If you could just go ahead and shut up about how NBC broadcasts the Olympics, that'd be great

     Opening ceremonies of the Summer Olympics in London.

There's been a fair bit of outrage on Twitter tonight regarding NBC's presentation of the opening ceremonies of the 2012 London Summer Olympics. Some of it is deserved, like the excessive commercial breaks that wouldn't be necessary if NBC didn't overpay for the television rights to these games again. Some if it is totally deserved - if Bob Costas and Matt Lauer did indeed spend the duration of Kazakhstan's entrance in the Parade of Nations talking about Borat (as Twitter tells me they did) then obviously that's not journalism and just very ignorant. That being said, allow me to offer a couple bullet point forms of defense.

- Tape delay: There are pros and cons here. You have to keep in mind both that a) there is a 5 hour time difference between London and the east coast of the United States, and b) NBC is still a television network that makes most of its money broadcasting in primetime. The argument that social media has killed the tape delay is only half right. Sure, CBS should continue to be nailed for tape delaying the Grammys every year on the West Coast considering they air on a Sunday and are produced in Los Angeles; but NBC should not be nailed for airing this event in primetime because fun fact: the majority of Americans were working today, a Friday, at 4:00pm eastern time and would have no way of seeing this event live. That's not to say that one of NBC's cable channels, like USA, couldn't have aired this live instead of the three reruns of "Law and Order: Special Victims Unit" that it aired during those hours instead. That's because it's much easier for them to do that than for NBC to clear three hours from every one of their affiliates to air the opening ceremonies live. An event this big is going to be talked about, even if it's three hours later than when it actually happened. The West Coast tape delay of the opening ceremonies are proving that right now. NBC Sports is another contended to air this event live, but at the time they were already showing Olympic coverage in the form of men's soccer.
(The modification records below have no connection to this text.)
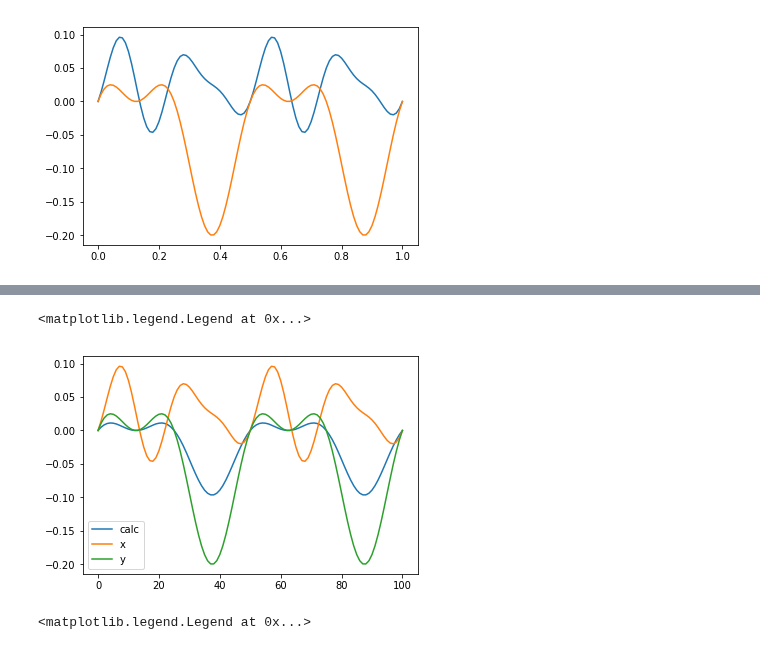
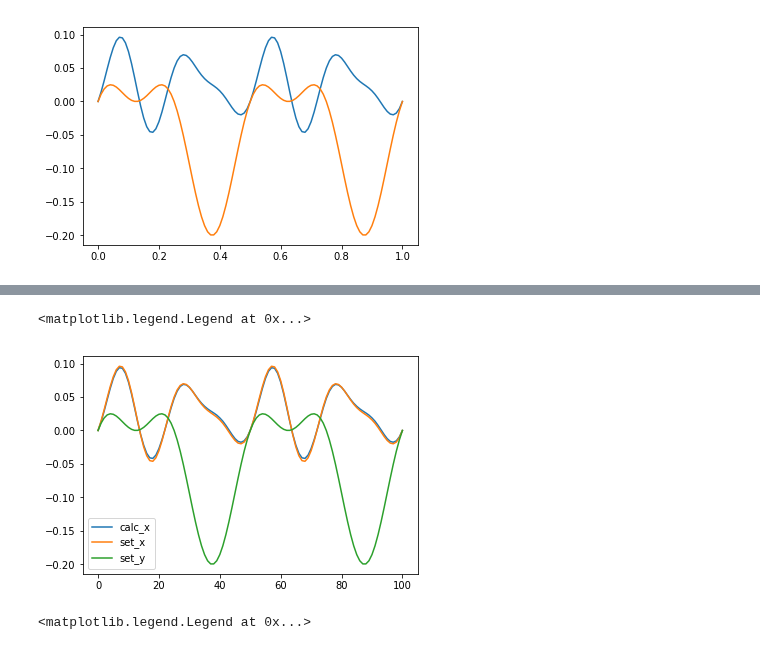
Before and after one commit to ladisk/pyidi, a Jupyter notebook: Showcase.ipynb, the cells around one changed output, grey strips where cells are left out. Cells and saved outputs as stored; diff of their text form; code cells hidden in the pictures.

```diff
--- a/Showcase.ipynb
+++ b/Showcase.ipynb
@@ -145,4 +145,5 @@ plt.plot(generated_t, generated_y)
 [<matplotlib.lines.Line2D at 0x...>]
 [figure]
 # %%
-video_2.set_points(points=inds_2, method='gb')
+video_2.set_method('gb')
+video_2.set_points(points=inds_2)
@@ -149,4 +154,5 @@ video_2.set_points(points=inds_2, method='gb')
 # %%
-disp_2 = video_2.get_displacements(roi_size=(19, 19))
+disp_2 = video_2.get_displacements(roi_size=(7, 27))
+video_2.show_points()
 # %% [output]
 WARNING: Selected region of interest is small. For better results select larger ROI size.
@@ -153,11 +160,11 @@ WARNING: Selected region of interest is small. For better results select larger
 # %%
-plt.plot(disp_2[2, :, 0] - disp_2[2, 0, 0], label='calc')
-plt.plot(generated_x, label='x')
-plt.plot(generated_y, label='y')
+plt.plot(disp_2[0, :, 1] - disp_2[0, 0, 1], label='calc_x')
+plt.plot(generated_x, label='set_x')
+plt.plot(generated_y, label='set_y')
 plt.legend()
 # %% [output]
 <matplotlib.legend.Legend at 0x...>
-[figure, old version]
+[figure, new version]
 # %%
 video_2.set_method('sof')
 # %%
```
Also changed, not shown: parts of 8 cells of this notebook, 3 other files.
- America, ra-ra-ra: Please stop. America is far from the only nation to do this. If you watched CTV's coverage in Canada as I did, then you must remember watching Brian Williams and Lisa LaFlamme babble over footage of Canadian athletes walking through the entire stadium as between five and ten countries behind them were ignored entirely. The countries with the biggest teams, like Australia, Canada, and the U.S. among others, will usually have commercials aired over them because nobody wants to watch 200+ person teams walk through the stadium as the commentators have run out of things to read from the notes they printed off Wikipedia. The Olympics are extremely political, so it's kind of pointless to complain when more coverage is given to a team of hundreds than to a team of 4. Also, coverage will always vary by country because they're trying to try to offer you a take on the games from your own nationality. Because of the primetime tape delay NBC uses, they get complaints about their coverage focusing too much on the American team. Umm...what? They have three primetime hours to sum up the day's highlights, and the people who watch the games in that format want to hear first and foremost about the American team. Canadian television operates on a different model and because of that, coverage will be ongoing all throughout the day on the main CTV network and can therefore more easily cover a broader scope of nations that will otherwise be ignored. Don't blame NBC - this would happen on any major American network. It's just the biz, folks.